Azerbaijan’s national icon in the marine and offshore industry, the Baku Shipyard, last week introduced the first oil tanker and ferry of local production that will be used on the Caspian Sea.
“The tanker is 141 meters long and 16.9 meters wide. The weight of the ship is 7875 tons,” Rauf Veliyev, chairman of the Azerbaijan Caspian Sea Shipping Company, told President Ilham Aliyev, who attended the tanker’s commissioning at the Baku Shipyard on December 13.
“[This is] a Volga-Don MAX project. It is a tanker that is able to cross the Volga-Don River and has a maximum carrying capacity,” the chairman said, according to remarks posted to the president’s official website. “Unlike others, it has the capacity to pass over this canal with a load capacity of more than 4-5 thousand tons. . . with a maximum load of 5,600 tons.”
The crude oil tanker was named “Lachin” in honor of a region located around the Nagorno-Karabakh region of Azerbaijan. Both Nagorno-Karabakh region and Lachin district, along with six other districts of the country, were occupied by Armenia during a full-scale war that lasted from 1991 until a ceasefire deal in 1994. All the regions remain under Armenia’s occupation, despite four UN Security Council Resolutions that call for an immediate withdrawal of forces.
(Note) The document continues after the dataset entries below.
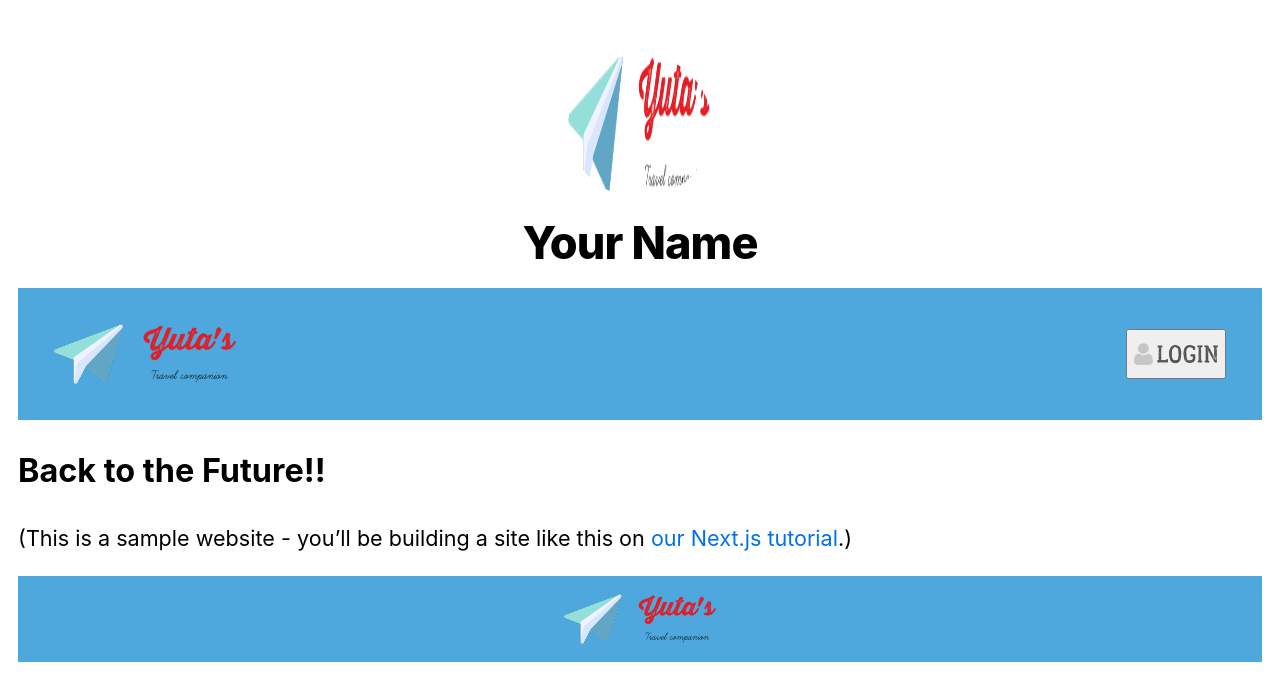
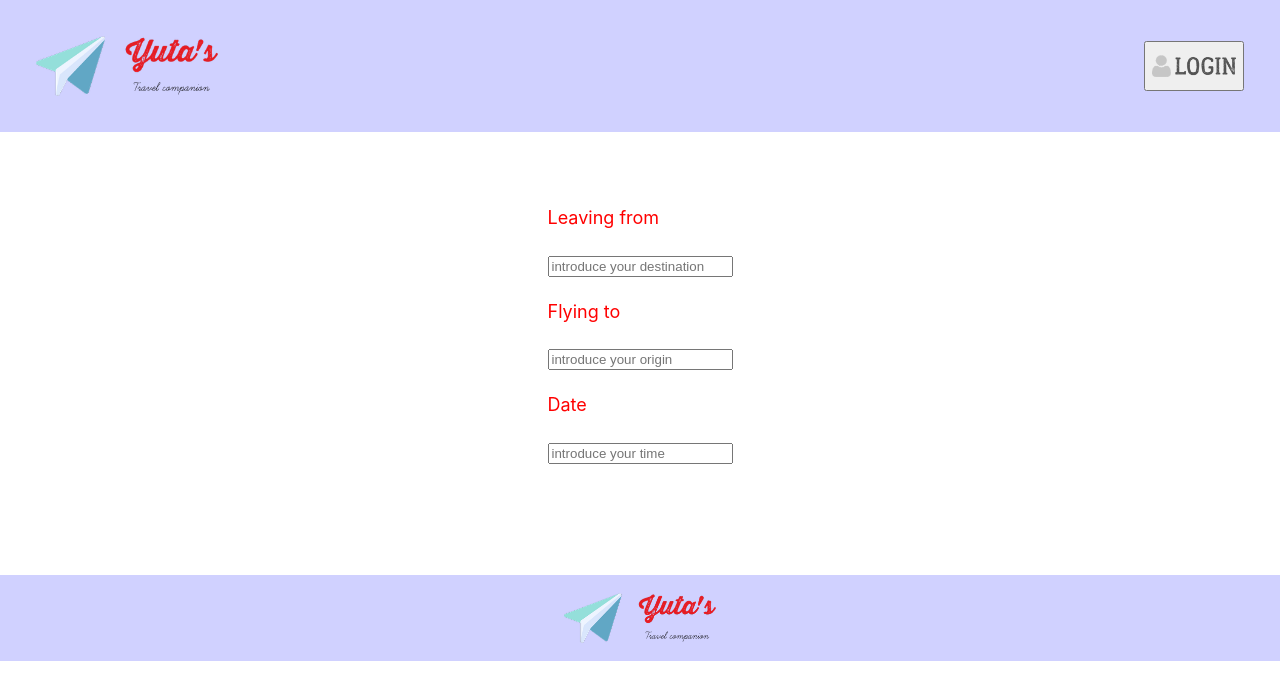
Before and after one commit to austingmhuang/Yuta-s-Travelling-Companion, a Next.js app: page / in a window 1280 px wide. Shown: the top 700 px of the page. Built offline with nearby package versions, Linux system fonts and the light colour scheme.

Commit message:
working on destination

```diff
--- a/components/Main.js
+++ b/components/Main.js
@@ -1,7 +1,10 @@
+import WhereTo from "./WhereTo";
+import styles from "../styles/Main.module.css";
+
 const Main = () => {
   return (
-    <div>
-      <h1>Back to the Future!!</h1>
+    <div className={styles.whereTo}>
+      <WhereTo />
     </div>
   );
 };
--- /dev/null
+++ b/components/TextAndInputField.js
@@ -0,0 +1,16 @@
+import styles from "../styles/TextAndInputField.module.css";
+
+const TextAndInputField = props => {
+  return (
+    <div>
+      <p className={styles.text}>{props.text}</p>
+      <input
+        className={styles.input}
+        type="text"
+        placeholder={props.placeholder}
+      />
+    </div>
+  );
+};
+
+export default TextAndInputField;
--- /dev/null
+++ b/components/WhereTo.js
@@ -0,0 +1,16 @@
+import TextAndInputField from "./TextAndInputField";
+
+const WhereTo = () => {
+  return (
+    <div>
+      <TextAndInputField
+        text="Leaving from"
+        placeholder="introduce your destination"
+      />
+      <TextAndInputField text="Flying to" placeholder="introduce your origin" />
+      <TextAndInputField text="Date" placeholder="introduce your time" />
+    </div>
+  );
+};
+
+export default WhereTo;
--- a/components/layout.js
+++ b/components/layout.js
@@ -24,43 +24,7 @@ export default function Layout({ children, home }) {
         <meta name="og:title" content={siteTitle} />
         <meta name="twitter:card" content="summary_large_image" />
       </Head>
-      <header className={styles.header}>
-        {home ? (
-          <>
-            <img
-              src="/images/profile.jpg"
-              className={`${styles.headerHomeImage} ${utilStyles.borderCircle}`}
-              alt={name}
-            />
-            <h1 className={utilStyles.heading2Xl}>{name}</h1>
-          </>
-        ) : (
-          <>
-            <Link href="/">
-              <a>
-                <img
-                  src="/images/profile.jpg"
-                  className={`${styles.headerImage} ${utilStyles.borderCircle}`}
-                  alt={name}
-                />
-              </a>
-            </Link>
-            <h2 className={utilStyles.headingLg}>
-              <Link href="/">
-                <a className={utilStyles.colorInherit}>{name}</a>
-              </Link>
-            </h2>
-          </>
-        )}
-      </header>
       <main>{children}</main>
-      {!home && (
-        <div className={styles.backToHome}>
-          <Link href="/">
-            <a>← Back to home</a>
-          </Link>
-        </div>
-      )}
     </div>
   );
 }
--- a/pages/index.js
+++ b/pages/index.js
@@ -7,20 +7,15 @@ import Main from "../components/Main";
 
 export default function Home() {
   return (
-    <Layout home>
-      <Head>
-        <title>{siteTitle}</title>
-      </Head>
-      <section className={utilStyles.headingMd}>
-        <Topbar />
+    <>
+      <Topbar />
+      <Layout home>
+        <Head>
+          <title>{siteTitle}</title>
+        </Head>
         <Main />
-        <p>
-          (This is a sample website - you’ll be building a site like this on{" "}
-          <a href="https://nextjs.org/learn">our Next.js tutorial</a>.)
-        </p>
-      </section>
-
+      </Layout>
       <Footer />
-    </Layout>
+    </>
   );
 }
--- a/styles/Footer.module.css
+++ b/styles/Footer.module.css
@@ -1,5 +1,5 @@
 .footer {
-  background-color: #4ea8de;
+  background-color: #d0d1ff;
   padding: 1rem;
   width: 100%;
 }
--- /dev/null
+++ b/styles/Main.module.css
@@ -0,0 +1,5 @@
+.whereTo {
+  display: flex;
+  flex-direction: row;
+  justify-content: space-evenly;
+}
--- a/styles/Topbar.module.css
+++ b/styles/Topbar.module.css
@@ -1,9 +1,10 @@
 .Topbar {
-  background-color: #4ea8de;
+  background-color: #d0d1ff;
   padding: 2rem;
   display: flex;
   justify-content: space-between;
   align-items: center;
+  width: 100%;
 }
 #LoginButton {
   height: 50px;
--- a/styles/layout.module.css
+++ b/styles/layout.module.css
@@ -3,23 +3,3 @@
   padding: 0 1rem;
   margin: 3rem auto 6rem;
 }
-
-.header {
-  display: flex;
-  flex-direction: column;
-  align-items: center;
-}
-
-.headerImage {
-  width: 6rem;
-  height: 6rem;
-}
-
-.headerHomeImage {
-  width: 8rem;
-  height: 8rem;
-}
-
-.backToHome {
-  margin: 3rem 0 0;
-}
--- /dev/null
+++ b/styles/textAndInputField.module.css
@@ -0,0 +1,7 @@
+.text {
+  color: red;
+}
+
+.input {
+  width: 100%;
+}
```
Also changed, not shown: components/Topbar.jsx (deleted, +0 -9 lines).
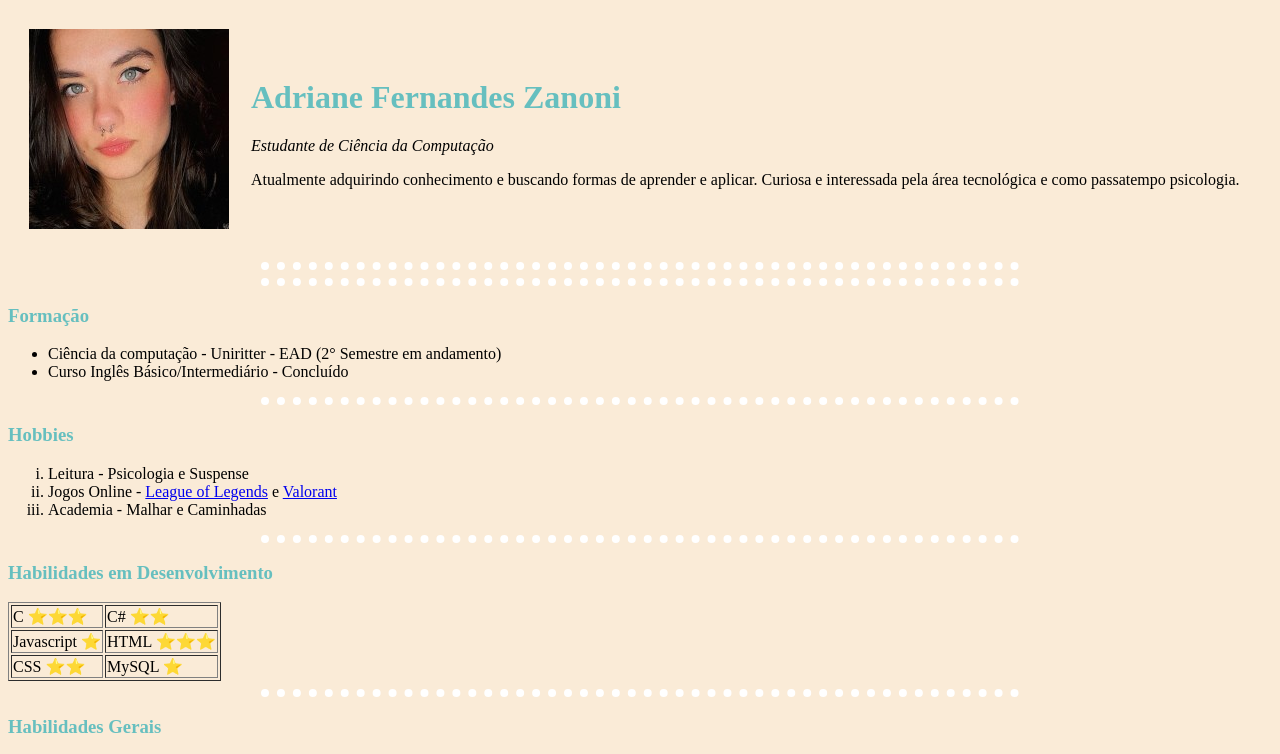
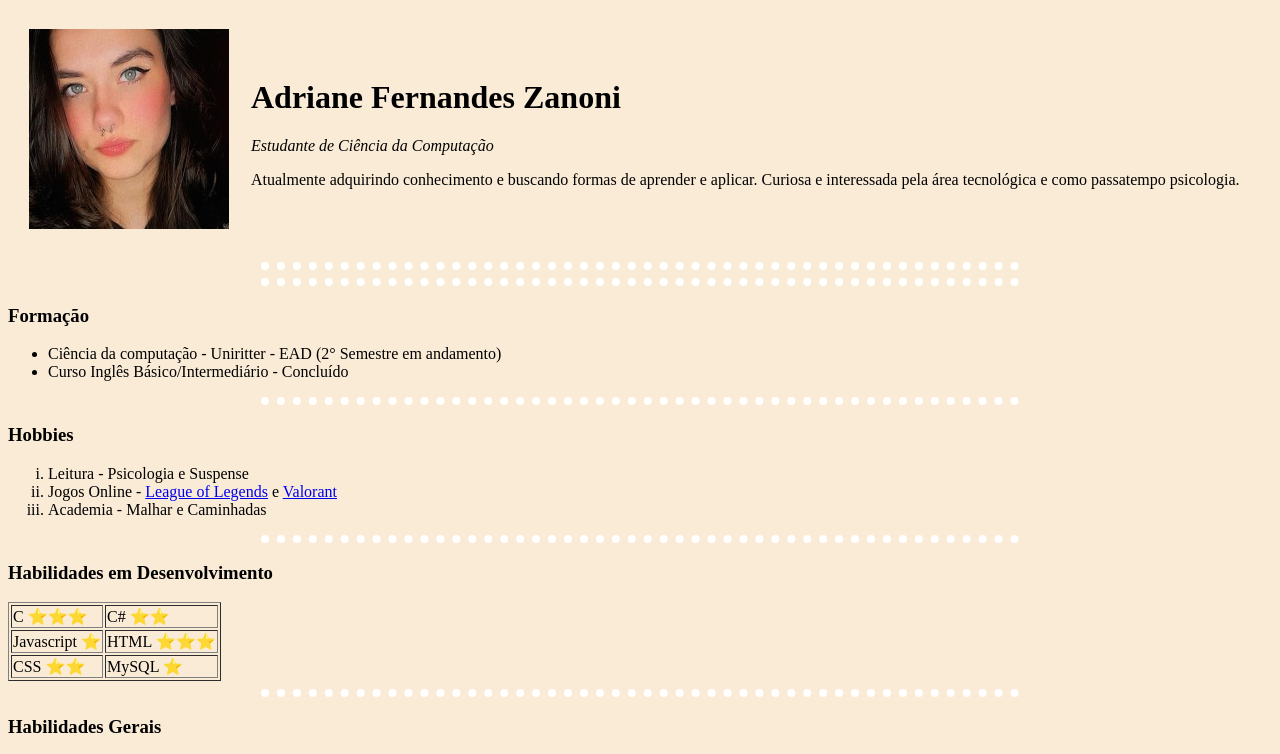
Before and after one commit to AdrianeFZ/cvcss, a plain HTML site: page index.html in a window 1280 px wide. Shown: the top 754 px of the page. Drawn offline with Linux system fonts and the light colour scheme.

Commit message:
Update style.css
Titulos em preto agora.

```diff
--- a/css/style.css
+++ b/css/style.css
@@ -11,9 +11,9 @@ hr{
 }
 
 h1{
-color: #66bfbf;
+color: black;
 }
 h3
 {
-    color: #66bfbf;
+    color: black;
 }
```
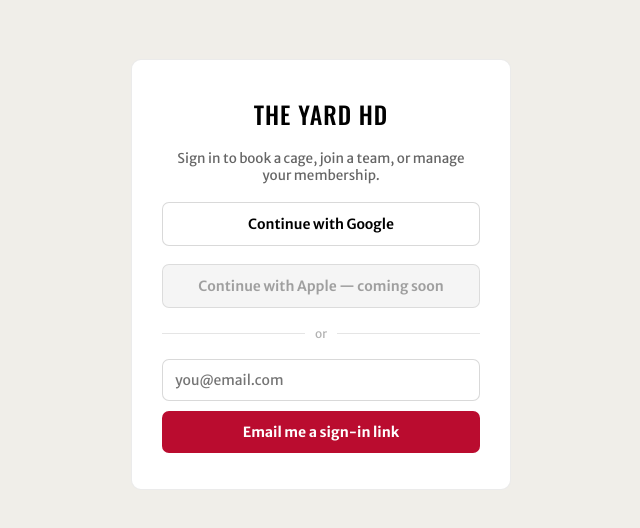
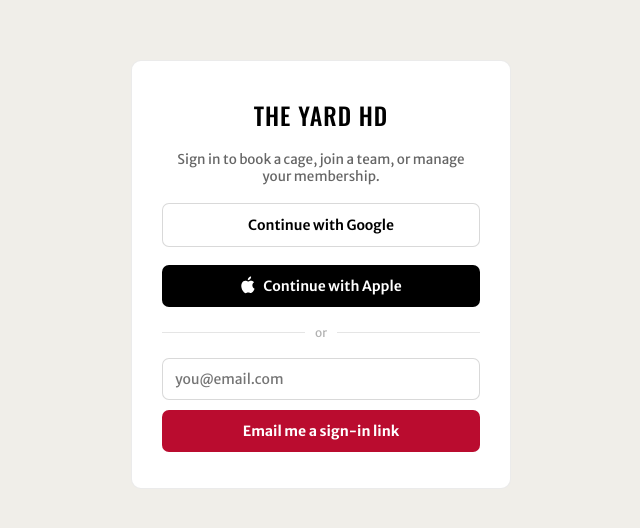
Before and after one commit to markaabbott/the-yard-hd, a Next.js app: page /signin in a window 1280 px wide. Shown: the part 126-654 px from the top of the page, without its empty margins (319-959 px from the left). Built offline with nearby package versions, Linux system fonts and the light colour scheme; no server answers.

Commit message:
Add files via upload

```diff
--- a/pages/signin.js
+++ b/pages/signin.js
@@ -2,7 +2,7 @@
 import { useAuth } from '../lib/AuthContext';
 
 export default function SignIn() {
-  const { signInWithGoogle, signInWithMagicLink } = useAuth();
+  const { signInWithGoogle, signInWithApple, signInWithMagicLink } = useAuth();
   const [email, setEmail] = useState('');
   const [sent, setSent] = useState(false);
   const [err, setErr] = useState(null);
@@ -32,12 +32,16 @@
           Continue with Google
         </button>
 
+        {/* Apple requires their own mark and wording on this button; black
+            fill with the white logo is the sanctioned treatment. */}
         <button
-          disabled
-          title="Coming soon"
-          style={{ display: 'flex', alignItems: 'center', justifyContent: 'center', gap: 10, padding: '12px 16px', borderRadius: 7, border: '1px solid rgba(0,0,0,.1)', background: 'rgba(0,0,0,.04)', color: 'rgba(0,0,0,.35)', cursor: 'not-allowed', fontSize: 14, fontWeight: 600 }}
+          onClick={() => signInWithApple()}
+          style={{ display: 'flex', alignItems: 'center', justifyContent: 'center', gap: 8, padding: '12px 16px', borderRadius: 7, border: 'none', background: '#000', color: '#fff', cursor: 'pointer', fontSize: 14, fontWeight: 600 }}
         >
-          Continue with Apple — coming soon
+          <svg width="15" height="18" viewBox="0 0 14 17" fill="#fff" aria-hidden="true" style={{ marginTop: -2 }}>
+            <path d="M11.6 9.02c.02 2.3 2.02 3.06 2.04 3.07-.02.05-.32 1.1-1.06 2.18-.64.94-1.3 1.87-2.35 1.89-1.03.02-1.36-.61-2.54-.61-1.18 0-1.55.59-2.52.63-1.01.04-1.78-1.01-2.42-1.94C1.44 12.33.44 8.85 1.78 6.5c.66-1.17 1.85-1.9 3.14-1.92 1-.02 1.94.67 2.54.67.6 0 1.75-.83 2.94-.71.5.02 1.91.18 2.81 1.37-.07.05-1.65.96-1.63 2.87M9.6 2.87c.53-.64.89-1.53.79-2.42-.78.03-1.73.52-2.28 1.16-.5.57-.93 1.48-.81 2.35.87.07 1.76-.44 2.3-1.09" />
+          </svg>
+          Continue with Apple
         </button>
 
         <div style={{ display: 'flex', alignItems: 'center', gap: 10, color: 'rgba(0,0,0,.3)', fontSize: 12 }}>
```
Also changed, not shown: pages/schedule.js (+10 -0 lines).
Lachin’s construction was completed by the Baku Shipyard team in two years. The self-propelled tanker contains six cargo tanks for transporting crude oil and petroleum products, including gasoline. As one of 20 crude oil tankers belonging to Azerbaijan’s maritime fleet, Lachin will, for the first time, transport liquefied cargo via the Volga-Don and Volga-Baltic canals to marine basins located outside the Caspian Sea region.
The one and only ferry operator on the Caspian Sea, Azerbaijan Caspian Sea Shipping Company, owns the largest marine fleet in the Caspian basin, where fleets from Russia, Kazakhstan, Iran and Turkmenistan are also stationed. Azerbaijan’s fleet is comprised of more than 200 vessels, including 20 tankers, 13 ferries, 15 universal dry cargo ships, two roll on-roll off cargo type vessels, as well as one technical vessel and one floating workshop. Currently, 14 ships from Azerbaijan Caspian Sea Shipping Company float in international waters.
The launch of Lachin was not the only milestone in Azerbaijani shipbuilding and commissioning last week. Baku Shipyard also introduced the first ferry to be built under the “Made in Azerbaijan” brand.
A ferry vessel named “Azerbaijan” was also launched. As a roll on-roll off and passenger ferry, it can carry 50 railway cars, 50 TIR trucks and 100 passengers. The state-of-the-art boat was designed based on a project provided by Ukraine’s Odesa Marine Engineering Bureau and is available primarily for short international voyages.
Azerbaijani officials in Baku are hoping to leverage the country’s strategic location between Europe and Asia and make it an integral part of the Trans-Caspian International Transport Route (TITR). Vessels such as “Lachin” and “Azerbaijan” are expected to help make this vision a reality, and contribute to increased commerce between Europe and China, in particular.